What is the number of lines in the entries below that include the word "href"? Provide the number only.
[[ ENTRIES SUPPLIED, beginning ]]
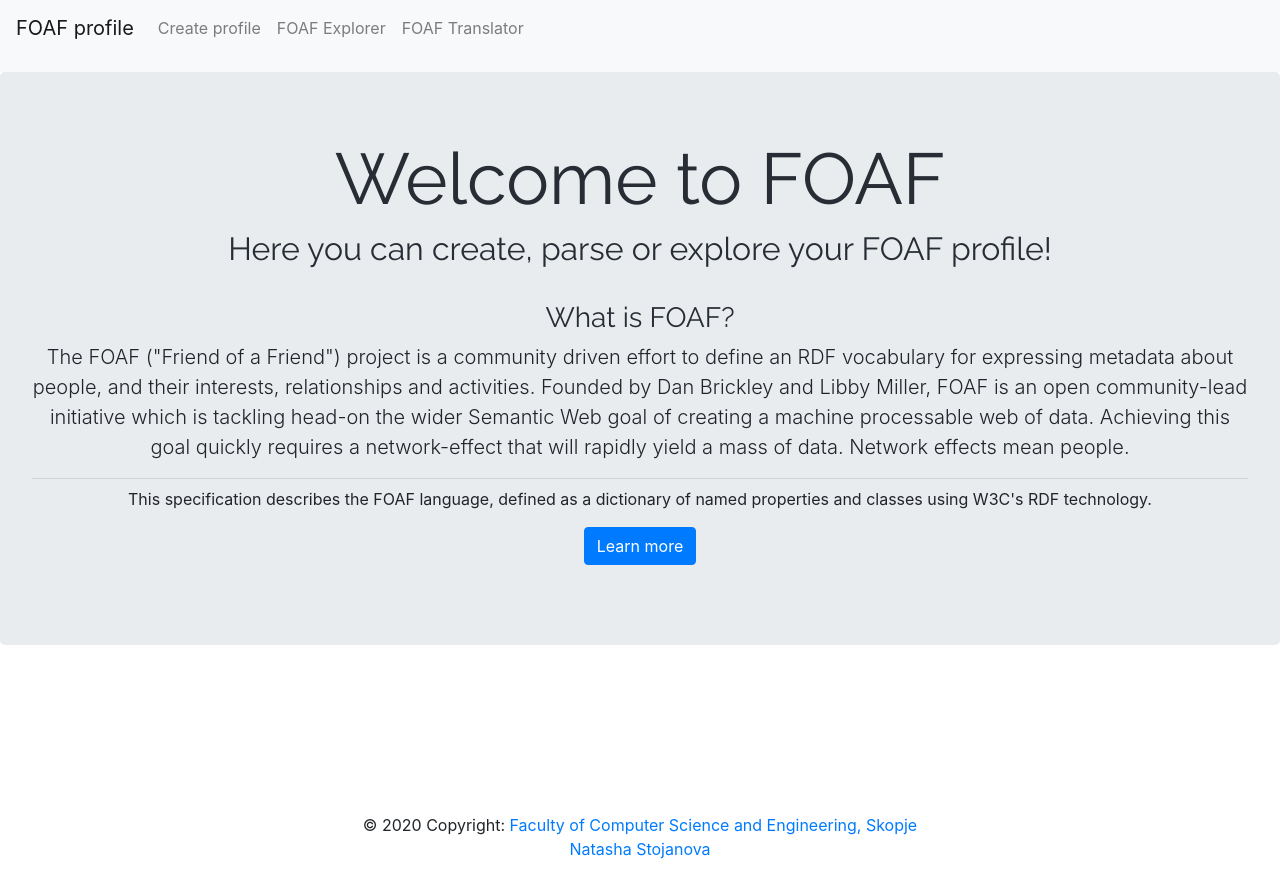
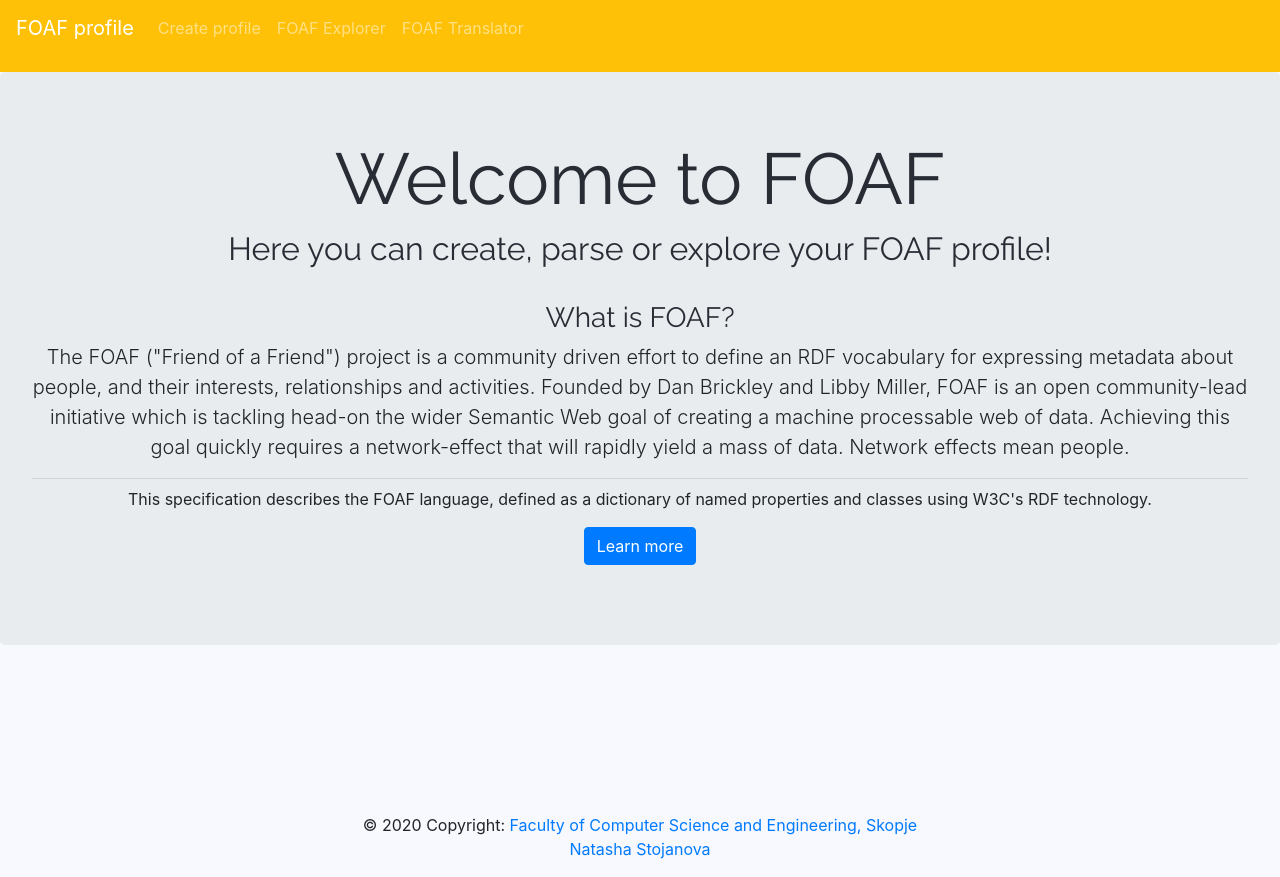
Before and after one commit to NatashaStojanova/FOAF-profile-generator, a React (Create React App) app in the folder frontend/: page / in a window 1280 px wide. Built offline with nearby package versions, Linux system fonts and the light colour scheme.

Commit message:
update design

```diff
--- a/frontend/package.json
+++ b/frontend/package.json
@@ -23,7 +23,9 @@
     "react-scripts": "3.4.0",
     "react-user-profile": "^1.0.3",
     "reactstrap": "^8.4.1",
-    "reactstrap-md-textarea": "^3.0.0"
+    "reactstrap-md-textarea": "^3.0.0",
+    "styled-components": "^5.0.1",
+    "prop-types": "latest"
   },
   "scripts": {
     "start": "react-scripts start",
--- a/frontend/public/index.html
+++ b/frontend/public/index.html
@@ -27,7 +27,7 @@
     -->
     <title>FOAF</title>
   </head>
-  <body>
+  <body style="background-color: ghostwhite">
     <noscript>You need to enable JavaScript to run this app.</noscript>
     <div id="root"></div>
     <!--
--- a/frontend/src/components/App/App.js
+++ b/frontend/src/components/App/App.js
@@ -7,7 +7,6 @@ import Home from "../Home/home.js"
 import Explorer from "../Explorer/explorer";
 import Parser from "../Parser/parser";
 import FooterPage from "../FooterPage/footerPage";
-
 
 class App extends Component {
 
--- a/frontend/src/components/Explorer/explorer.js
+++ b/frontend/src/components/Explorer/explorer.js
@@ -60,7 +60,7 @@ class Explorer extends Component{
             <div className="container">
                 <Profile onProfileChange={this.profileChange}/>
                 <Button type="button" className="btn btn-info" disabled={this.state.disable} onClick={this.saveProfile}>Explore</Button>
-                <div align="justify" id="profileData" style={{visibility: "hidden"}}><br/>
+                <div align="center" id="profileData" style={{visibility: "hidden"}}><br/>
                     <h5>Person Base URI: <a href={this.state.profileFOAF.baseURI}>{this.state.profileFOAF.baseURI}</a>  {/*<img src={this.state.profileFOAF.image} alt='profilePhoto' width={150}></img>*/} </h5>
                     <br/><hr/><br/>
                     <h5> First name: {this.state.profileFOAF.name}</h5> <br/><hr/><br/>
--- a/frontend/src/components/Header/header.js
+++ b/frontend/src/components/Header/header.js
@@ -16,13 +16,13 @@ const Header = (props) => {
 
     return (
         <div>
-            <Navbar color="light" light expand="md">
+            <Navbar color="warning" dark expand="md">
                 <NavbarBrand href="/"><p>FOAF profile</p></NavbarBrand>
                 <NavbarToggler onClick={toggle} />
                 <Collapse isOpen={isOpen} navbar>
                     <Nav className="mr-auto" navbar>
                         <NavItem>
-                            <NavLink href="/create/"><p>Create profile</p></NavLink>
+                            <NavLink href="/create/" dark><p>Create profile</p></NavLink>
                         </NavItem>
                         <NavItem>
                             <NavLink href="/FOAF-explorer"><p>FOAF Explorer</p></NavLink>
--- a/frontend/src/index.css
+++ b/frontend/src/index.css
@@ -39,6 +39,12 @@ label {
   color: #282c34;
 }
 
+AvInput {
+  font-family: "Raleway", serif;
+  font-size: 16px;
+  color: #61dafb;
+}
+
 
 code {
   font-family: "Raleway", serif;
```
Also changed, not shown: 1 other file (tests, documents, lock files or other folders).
[[ ENTRIES SUPPLIED, end ]]
### WRITTEN SOLUTION
5